EXERCISE REQUIREMENTS:
From the entries below, copy every line that holds the word "shown".

DATA LISTING:
++++++++++

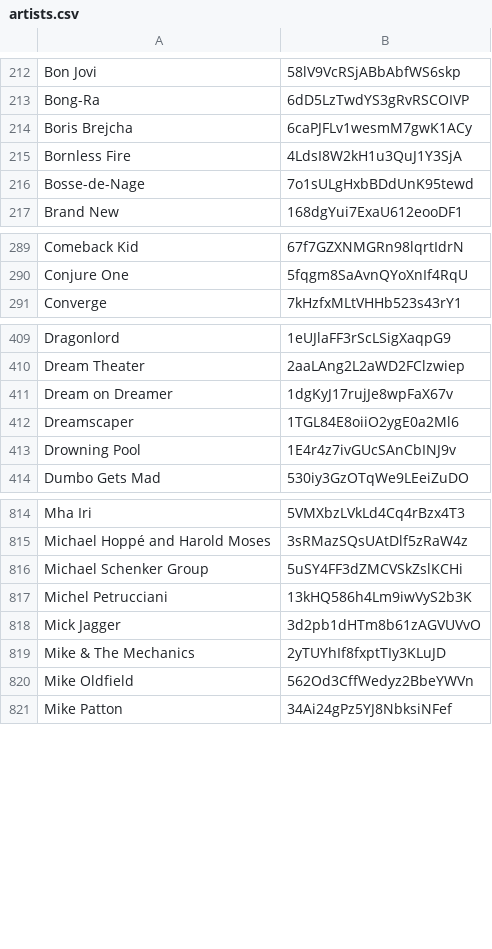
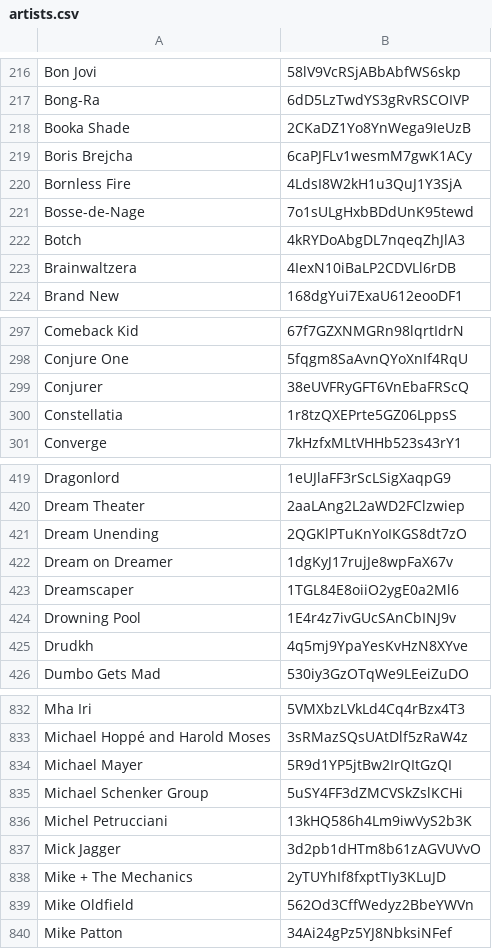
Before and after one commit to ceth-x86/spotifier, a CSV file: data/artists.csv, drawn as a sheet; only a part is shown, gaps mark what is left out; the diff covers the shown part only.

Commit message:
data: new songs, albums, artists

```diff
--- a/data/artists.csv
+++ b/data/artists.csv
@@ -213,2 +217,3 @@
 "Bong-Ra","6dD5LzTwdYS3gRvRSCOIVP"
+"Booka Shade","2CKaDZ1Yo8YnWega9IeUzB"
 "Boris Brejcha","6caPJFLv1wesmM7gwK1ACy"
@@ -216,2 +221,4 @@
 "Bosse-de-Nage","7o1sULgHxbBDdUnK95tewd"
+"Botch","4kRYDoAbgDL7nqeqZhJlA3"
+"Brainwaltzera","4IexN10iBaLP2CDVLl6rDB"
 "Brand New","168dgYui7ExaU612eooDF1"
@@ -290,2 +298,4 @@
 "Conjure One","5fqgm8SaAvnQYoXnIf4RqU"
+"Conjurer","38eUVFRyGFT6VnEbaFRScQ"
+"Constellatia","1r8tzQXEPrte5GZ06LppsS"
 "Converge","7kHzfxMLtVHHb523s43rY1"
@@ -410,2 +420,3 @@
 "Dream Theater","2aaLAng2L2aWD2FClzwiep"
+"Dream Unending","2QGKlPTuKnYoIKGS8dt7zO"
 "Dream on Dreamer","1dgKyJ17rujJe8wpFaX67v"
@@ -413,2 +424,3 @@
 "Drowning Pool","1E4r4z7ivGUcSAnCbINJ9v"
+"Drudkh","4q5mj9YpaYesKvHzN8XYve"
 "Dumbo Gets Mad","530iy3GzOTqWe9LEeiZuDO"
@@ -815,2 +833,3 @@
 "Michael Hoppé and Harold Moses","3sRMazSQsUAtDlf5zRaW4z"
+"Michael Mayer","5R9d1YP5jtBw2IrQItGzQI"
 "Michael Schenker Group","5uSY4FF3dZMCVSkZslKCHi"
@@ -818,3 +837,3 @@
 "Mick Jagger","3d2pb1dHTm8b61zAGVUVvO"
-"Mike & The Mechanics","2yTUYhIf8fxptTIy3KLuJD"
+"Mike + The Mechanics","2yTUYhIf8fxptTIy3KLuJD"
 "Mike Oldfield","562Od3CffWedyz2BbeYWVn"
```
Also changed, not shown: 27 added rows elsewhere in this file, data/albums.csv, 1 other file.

++++++++++

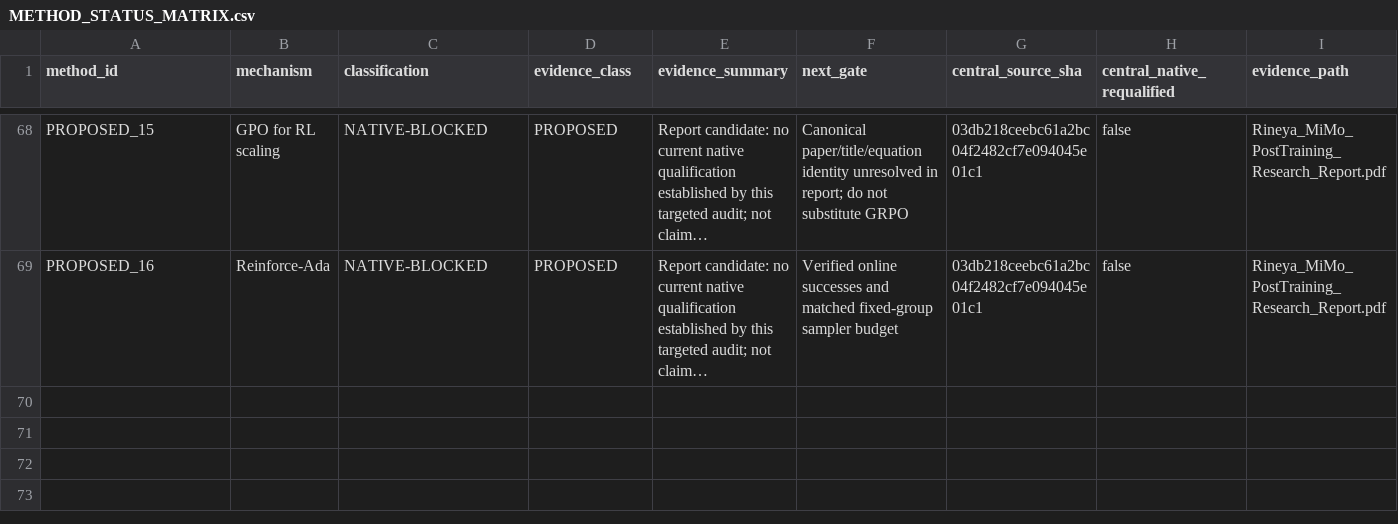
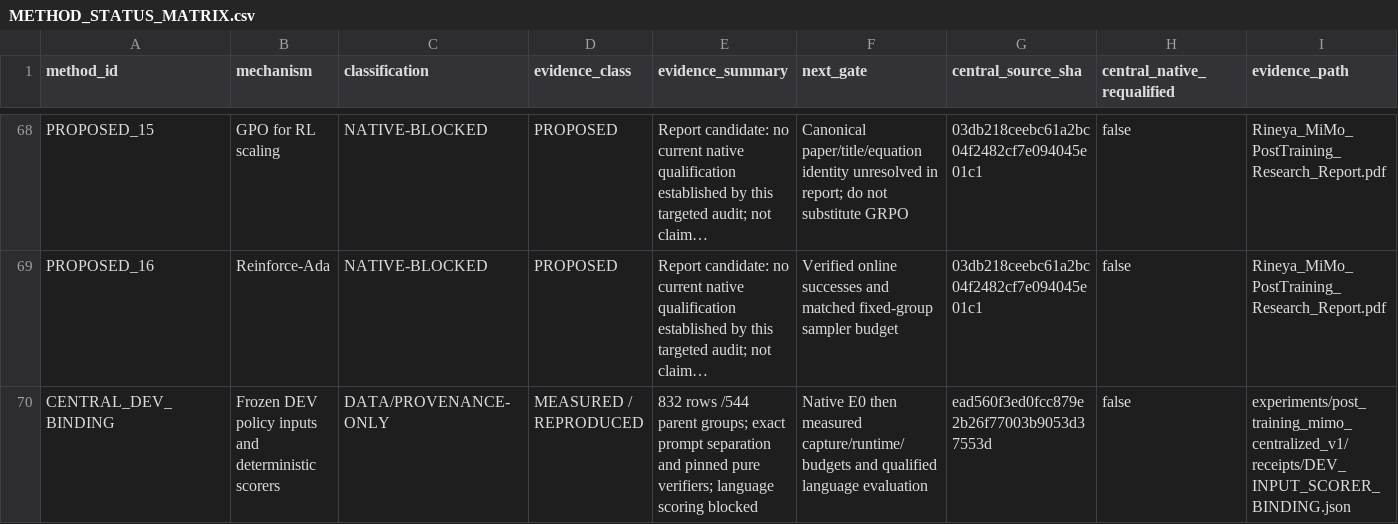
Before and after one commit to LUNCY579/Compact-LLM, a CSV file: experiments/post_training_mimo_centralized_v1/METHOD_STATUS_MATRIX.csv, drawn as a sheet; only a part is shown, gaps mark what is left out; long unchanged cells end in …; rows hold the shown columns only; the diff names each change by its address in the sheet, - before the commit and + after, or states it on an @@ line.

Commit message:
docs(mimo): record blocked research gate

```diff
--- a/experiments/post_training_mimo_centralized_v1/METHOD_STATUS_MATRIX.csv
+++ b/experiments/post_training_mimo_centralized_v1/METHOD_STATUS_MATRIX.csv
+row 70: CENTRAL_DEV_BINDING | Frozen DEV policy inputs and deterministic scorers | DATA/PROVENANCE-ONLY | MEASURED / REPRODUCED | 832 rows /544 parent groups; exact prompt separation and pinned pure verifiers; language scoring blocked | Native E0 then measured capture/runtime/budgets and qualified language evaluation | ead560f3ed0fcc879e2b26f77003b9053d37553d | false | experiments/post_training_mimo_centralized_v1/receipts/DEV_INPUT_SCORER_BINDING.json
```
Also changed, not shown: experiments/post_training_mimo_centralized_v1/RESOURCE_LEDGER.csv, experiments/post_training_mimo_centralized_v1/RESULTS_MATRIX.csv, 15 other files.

++++++++++

EXPECTED OUTPUT:
Before and after one commit to ceth-x86/spotifier, a CSV file: data/artists.csv, drawn as a sheet; only a part is shown, gaps mark what is left out; the diff covers the shown part only.
Also changed, not shown: 27 added rows elsewhere in this file, data/albums.csv, 1 other file.
Before and after one commit to LUNCY579/Compact-LLM, a CSV file: experiments/post_training_mimo_centralized_v1/METHOD_STATUS_MATRIX.csv, drawn as a sheet; only a part is shown, gaps mark what is left out; long unchanged cells end in …; rows hold the shown columns only; the diff names each change by its address in the sheet, - before the commit and + after, or states it on an @@ line.
Also changed, not shown: experiments/post_training_mimo_centralized_v1/RESOURCE_LEDGER.csv, experiments/post_training_mimo_centralized_v1/RESULTS_MATRIX.csv, 15 other files.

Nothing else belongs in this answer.